Market volatility can present intriguing buying opportunities to investors with a long-term mindset. With the S&P 500 index 18% off of its 52-week high, there are plenty of stocks out there trading at attractive valuations.
Shares of the seasoning mixes and condiments manufacturer and distributor McCormick (MKC 0.28%) have retreated 21% from their record-high share price of $107 set in April. This raises the following question: Should dividend growth investors pick up shares of the stock?
Let's dive into McCormick's fundamentals and valuation to address this question.
A rare sales and earnings miss
Late last month, McCormick reported its financial results for the second quarter, ended May 31. The company uncharacteristically missed both the analysts' consensus forecasts.
McCormick recorded $1.5 billion in net sales during the second quarter, which was a 1.3% decline over the year-ago period. This fell just shy of the $1.6 billion in net sales that analysts were expecting. What led the company to come up short of the analysts' consensus for net sales for just the second quarter out of the past 10 quarters?
McCormick faced meaningful headwinds. For one, inflationary pressures left consumers with less discretionary income. Second, COVID-19-related restrictions in China resulted in reduced consumption of products for the quarter. Third, the divestiture of a low-margin business in India lowered volumes. These factors each played a role in a 7% year-over-year volume and product mix decline.
The good news for McCormick is that its leading brands, such as the eponymous McCormick, Cholula hot sauce, and French's yellow mustard, flexed considerable pricing power in the quarter. This is what allowed the company to generate 7% growth over the year-ago period from pricing actions to offset volume declines.
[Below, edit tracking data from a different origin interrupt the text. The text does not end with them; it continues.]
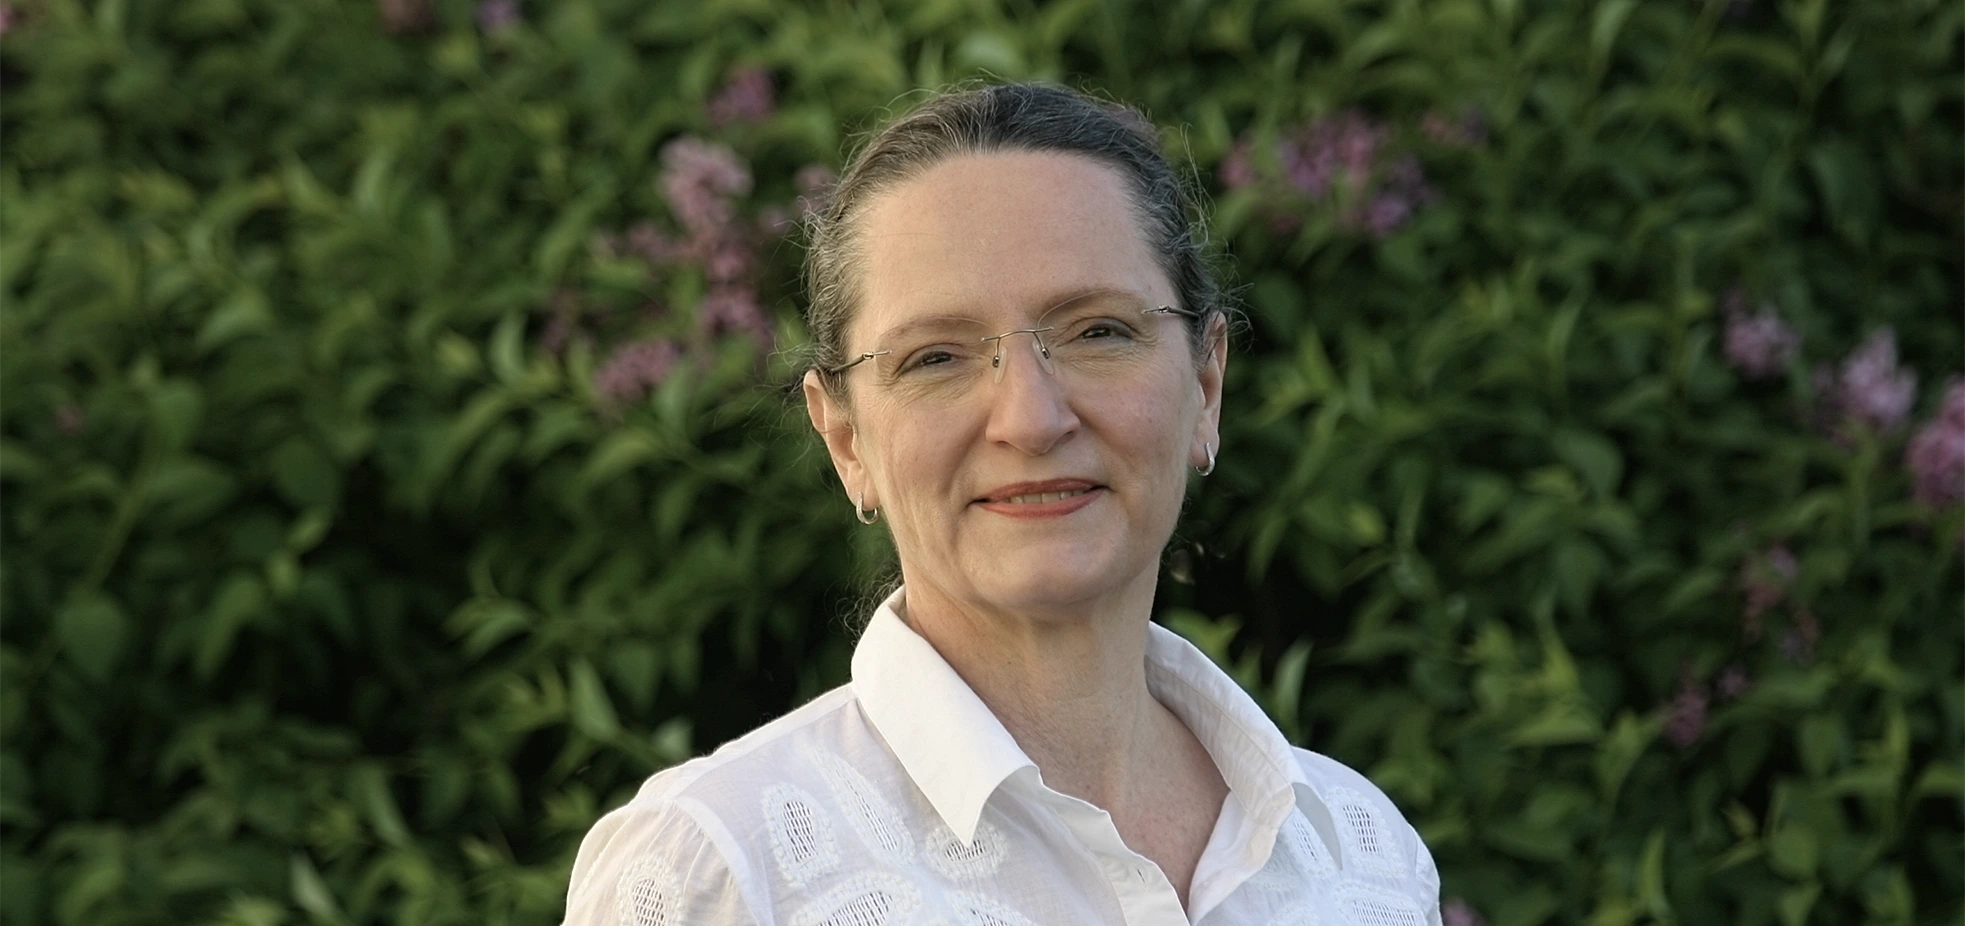
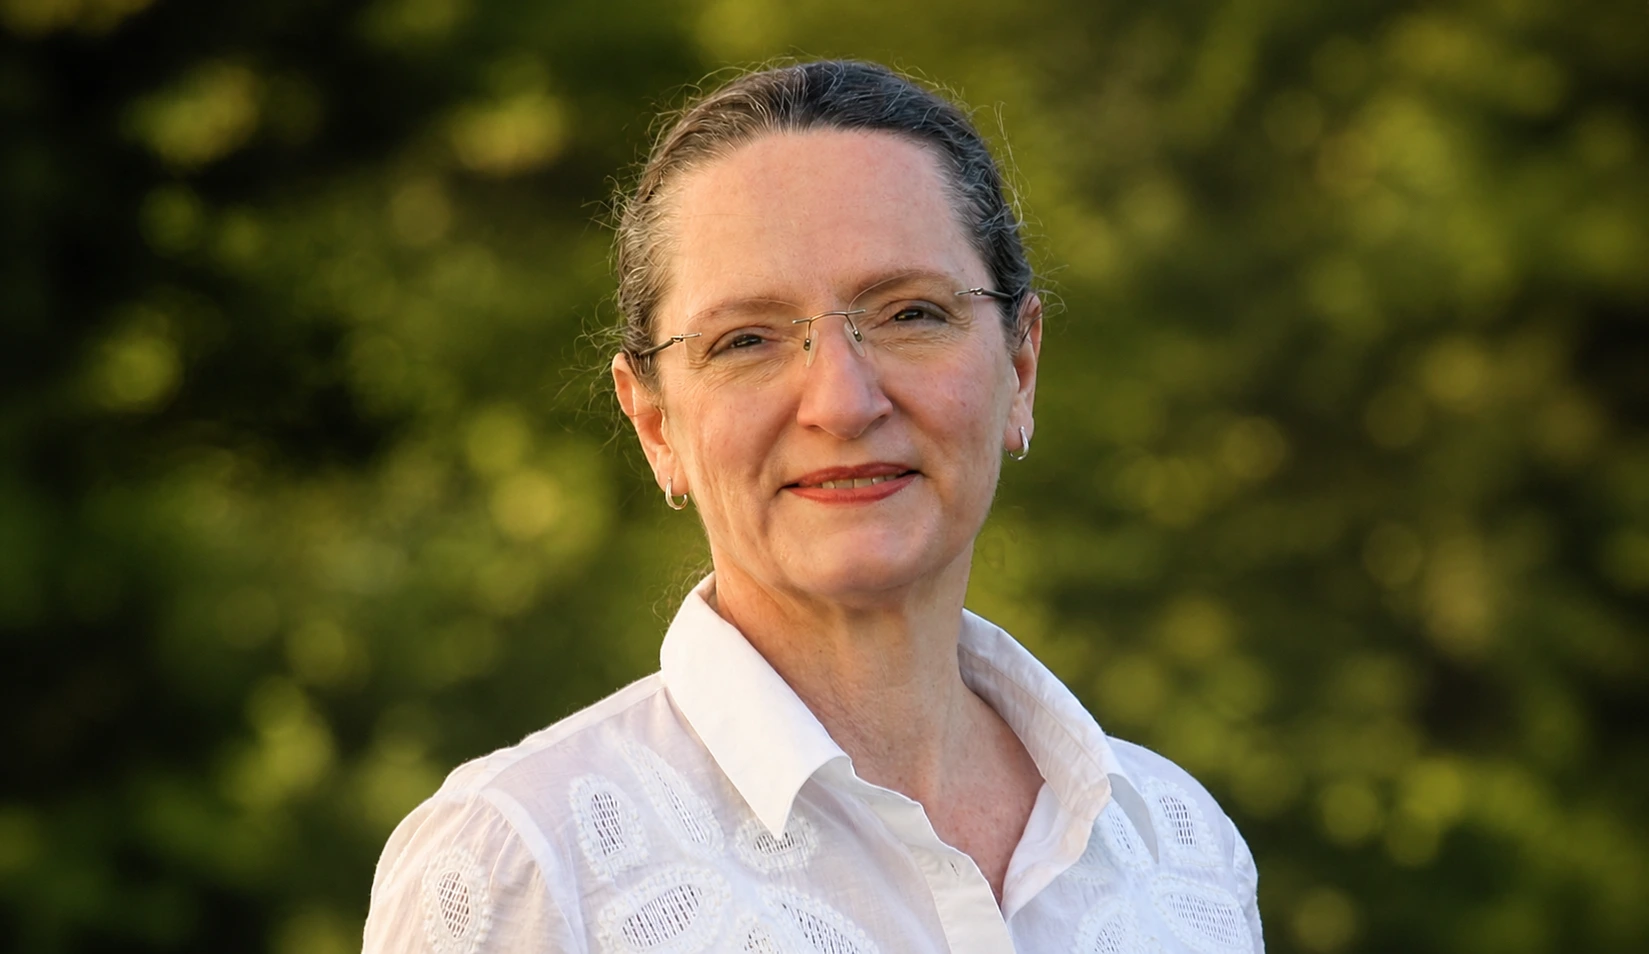
Alle Änderungen in allen Seiten committet

diff --git a/blog-post-2.html b/blog-post-2.html
@@ -111,19 +111,32 @@
 <section class="content blog-post">
 
     <h2>Was ist EMDR und wie kann es bei Traumata helfen?</h2>
-    <p class="post-meta">Veröffentlicht am 2026-03-20</p>
-    
-    <p>Wenn wir schlafen, verarbeitet unser Gehirn die Erlebnisse des Tages. In der sogenannten REM-Phase (Rapid Eye Movement) bewegen sich unsere Augen schnell hin und her. Man geht davon aus, dass diese Augenbewegungen dabei helfen, Informationen im Gehirn zu vernetzen und zu integrieren. Bei traumatischen Erlebnissen kann dieser natürliche Verarbeitungsprozess jedoch blockiert sein.</p>
+    <p class="post-meta">Veröffentlicht am 2026-05-02</p>  
+    <p>Wenn wir schlafen, verarbeitet unser Gehirn die Erlebnisse des Tages. In der sogenannten 
+      REM-Phase (Rapid Eye Movement) bewegen sich unsere Augen schnell hin und her. Man geht davon aus, 
+      dass diese Augenbewegungen dabei helfen, Informationen im Gehirn zu vernetzen und zu integrieren. 
+      Bei traumatischen Erlebnissen kann dieser natürliche Verarbeitungsprozess jedoch blockiert sein.</p>
     
     <h4>Wie ein unverarbeitetes Trauma wirkt</h4>
-    <p>Ein schweres Trauma kann im Gehirn "steckenbleiben". Die Erinnerung wird nicht wie ein normales Erlebnis im Langzeitgedächtnis abgelegt, sondern bleibt im emotionalen Gedächtnis aktiv. Betroffene erleben das Trauma oft so, als würde es gerade erst passieren – durch Flashbacks, Albträume oder starke körperliche Reaktionen bei bestimmten Auslösern (Triggern).</p>
+    <p>Ein schweres Trauma kann im Gehirn "steckenbleiben". Die Erinnerung wird nicht wie ein normales Erlebnis 
+      im Langzeitgedächtnis abgelegt, sondern bleibt im emotionalen Gedächtnis aktiv. Betroffene erleben das Trauma 
+      oft so, als würde es gerade erst passieren – durch Flashbacks, Albträume oder starke körperliche Reaktionen bei 
+      bestimmten Auslösern (Triggern).</p>
     
     <h4>Die EMDR-Methode: Den Verarbeitungsprozess wieder anstoßen</h4>
-    <p>EMDR (Eye Movement Desensitization and Reprocessing) ahmt den natürlichen Mechanismus der REM-Schlafphasen nach. In der Therapie leite ich Sie an, sich auf das belastende Erlebnis zu konzentrieren, während ich gleichzeitig durch Fingerbewegungen Ihre Augen hin und her bewege (bilaterale Stimulation). Alternativ können auch Töne oder Berührungen (Tapping) eingesetzt werden.</p>
+    <p>EMDR (Eye Movement Desensitization and Reprocessing) ahmt den natürlichen Mechanismus der REM-Schlafphasen nach. 
+      In der Therapie leite ich Sie an, sich auf das belastende Erlebnis zu konzentrieren, während ich gleichzeitig 
+      durch Fingerbewegungen Ihre Augen hin und her bewege (bilaterale Stimulation). Alternativ können auch Töne oder 
+      Berührungen (Tapping) eingesetzt werden.</p>
     
-    <p>Diese Stimulation regt das Gehirn an, die blockierte Erinnerung neu zu verarbeiten. Die belastenden Bilder und Gefühle verblassen oft Schritt für Schritt und verlieren ihren Schrecken. Das Ziel ist nicht das Vergessen des Erlebnisses, sondern die emotionale Entlastung. Sie können sich danach an das Ereignis erinnern, ohne von den alten Gefühlen überflutet zu werden.</p>
+    <p>Diese Stimulation regt das Gehirn an, die blockierte Erinnerung neu zu verarbeiten. Die belastenden Bilder und 
+      Gefühle verblassen oft Schritt für Schritt und verlieren ihren Schrecken. Das Ziel ist nicht das Vergessen des 
+      Erlebnisses, sondern die emotionale Entlastung. Sie können sich danach an das Ereignis erinnern, ohne von den 
+      alten Gefühlen überflutet zu werden.</p>
 
-    <p>EMDR ist eine der am besten untersuchten Methoden zur Behandlung von posttraumatischen Belastungsstörungen (PTBS) und wird weltweit von Fachgesellschaften anerkannt. Es ist ein strukturierter und schonender Weg, um alte Wunden heilen zu lassen und wieder mehr Stabilität im Hier und Jetzt zu finden.</p>
+    <p>EMDR ist eine der am besten untersuchten Methoden zur Behandlung von posttraumatischen Belastungsstörungen (PTBS) und 
+      wird weltweit von Fachgesellschaften anerkannt. Es ist ein strukturierter und schonender Weg, um alte Wunden heilen zu 
+      lassen und wieder mehr Stabilität im Hier und Jetzt zu finden.</p>
     
     <div class="blog-citation" style="font-size: 0.8em;">
         <h4>Quellen & Urheberrecht</h4>

diff --git a/blog.html b/blog.html
@@ -114,19 +114,20 @@
     <div class="blog-post-list">
         <article>
             <h4><a href="blog-post-1.html">Die Macht der Perspektive in der Systemischen Therapie</a></h4>
-            <p class="post-date"><time datetime="2026-03-12">2026-03-12</time></p>
-            <p>Die Systemische Therapie lehrt uns, dass es nicht die eine „richtige" Sichtweise gibt. In diesem Beitrag untersuchen wir, wie ein Perspektivwechsel festgefahrene Muster durchbrechen und neue Lösungen ermöglichen kann...</p>
+            <p class="post-date"><time datetime="2026-05-02">2026-05-02</time></p>
+            <p>Die Systemische Therapie lehrt uns, dass es nicht die eine „richtige" Sichtweise gibt. In diesem Beitrag 
+                untersuchen wir, wie ein Perspektivenwechsel festgefahrene Muster durchbrechen und neue Lösungen ermöglichen kann...</p>
         </article>
 
         <article>
             <h4><a href="blog-post-2.html">Was ist EMDR und wie kann es bei Traumata helfen?</a></h4>
-            <p class="post-date"><time datetime="2026-03-20">2026-03-20</time></p>
+            <p class="post-date"><time datetime="2026-05-02">2026-05-02</time></p>
             <p>Wenn wir schlafen, verarbeitet unser Gehirn die Erlebnisse des Tages. In der sogenannten REM-Phase (Rapid Eye Movement) bewegen sich unsere Augen schnell hin und her.</p>
         </article>
 
         <article>
             <h4><a href="blog-post-3.html">Selbstfürsorge im Alltag: Kleine Schritte mit großer Wirkung</a></h4>
-            <p class="post-date"><time datetime="2026-03-28">2026-03-28</time></p>
+            <p class="post-date"><time datetime="2026-05-02">2026-05-02</time></p>
             <p>In unserer hektischen Welt, in der wir oft versuchen, allen Anforderungen gerecht zu werden, kommt eine Person häufig zu kurz: wir selbst.</p>
         </article>
 

diff --git a/blog-post-1.html b/blog-post-1.html
@@ -111,7 +111,7 @@
 <section class="content blog-post">
 
     <h2>Die Macht der Perspektive in der Systemischen Therapie</h2>
-    <p class="post-meta">Veröffentlicht am 2026-03-12</p>
+    <p class="post-meta">Veröffentlicht am 2026-05-02</p>
     
     <p>Die Systemische Therapie lehrt uns eine fundamentale Wahrheit: Es gibt selten nur eine einzige "richtige" Sichtweise auf eine Situation. Unsere Wahrnehmung ist geprägt von unseren Erfahrungen, Werten und dem sozialen Kontext, in dem wir uns bewegen. Was für den einen eine unüberwindbare Hürde darstellt, ist für den anderen eine lösbare Herausforderung. Genau hier setzt die systemische Arbeit an.</p>
     

diff --git a/blog-post-3.html b/blog-post-3.html
@@ -111,7 +111,7 @@
 <section class="content blog-post">
 
     <h2>Selbstfürsorge im Alltag: Kleine Schritte mit großer Wirkung</h2>
-    <p class="post-meta">Veröffentlicht am 2026-03-28</p>
+    <p class="post-meta">Veröffentlicht am 2026-05-02</p>
     
     <p>In unserer hektischen Welt, in der wir oft versuchen, allen Anforderungen gerecht zu werden – sei es im Beruf, in der Familie oder im sozialen Umfeld – kommt eine Person häufig zu kurz: wir selbst. Dabei ist Selbstfürsorge kein Luxus oder Egoismus, sondern eine Notwendigkeit für unsere psychische und physische Gesundheit.</p>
Throwing in unfavorable foreign currency translation of 1% explains the slight drop in total net sales for the quarter.
McCormick posted $0.48 in non-GAAP diluted earnings per share (EPS) in the second quarter, which was a 30.4% year-over-year decline. This came in well below the $0.65 estimate that analysts were projecting for the quarter. What caused the company to miss analysts' earnings estimate for only the second time out of the last 10 quarters?
Cost inflation and supply chain challenges were responsible for a 350-basis point decline in McCormick's non-GAAP net margin to 8.4% in the second quarter. The other component of the company's lower adjusted diluted EPS can be traced to a 0.2% increase in its average diluted outstanding share count to 270.5 million for the quarter.
Due to McCormick's strong brands and a growing global population, analysts are expecting 5.1% annual earnings growth over the next five years. And based on the company's reputation for beating analyst predictions, this actually seems like a conservative earnings growth outlook, in my opinion.
Solid dividend growth is poised to continue
Having raised its dividend for 36 years straight, McCormick is a Dividend Aristocrat. And it looks like the company isn't in jeopardy of losing its status as a Dividend Aristocrat anytime soon.
This is because the stock's dividend payout ratio is set to be 48.7% for this fiscal year ending in November. For context, this allows McCormick to retain the majority of its earnings to execute acquisitions and repay debt to drive its earnings higher. This is why I believe dividend growth will exceed earnings growth over the next several years, which should lead to high-single-digit annual dividend growth. Paired with a 1.8% dividend yield, this is a nice mix of immediate and future income.
The company's valuation isn't lofty or cheap
Despite a difficult quarter, McCormick is a business that appears to be doing well. Best of all, patient investors finally have a chance to buy in at a rational valuation.
This is evidenced by the fact that McCormick's Shiller price-to-earnings (P/E) ratio of 32.8 is just above its 10-year median of 32. The Shiller P/E ratio considers the cyclical nature of corporate earnings by accounting for the previous 10 years of earnings data, which is thought to be a complete economic cycle. Since McCormick's fundamentals look to be intact for the long run, this is hardly an unreasonable valuation for investors with a time horizon of 5 years or more to hold the stock.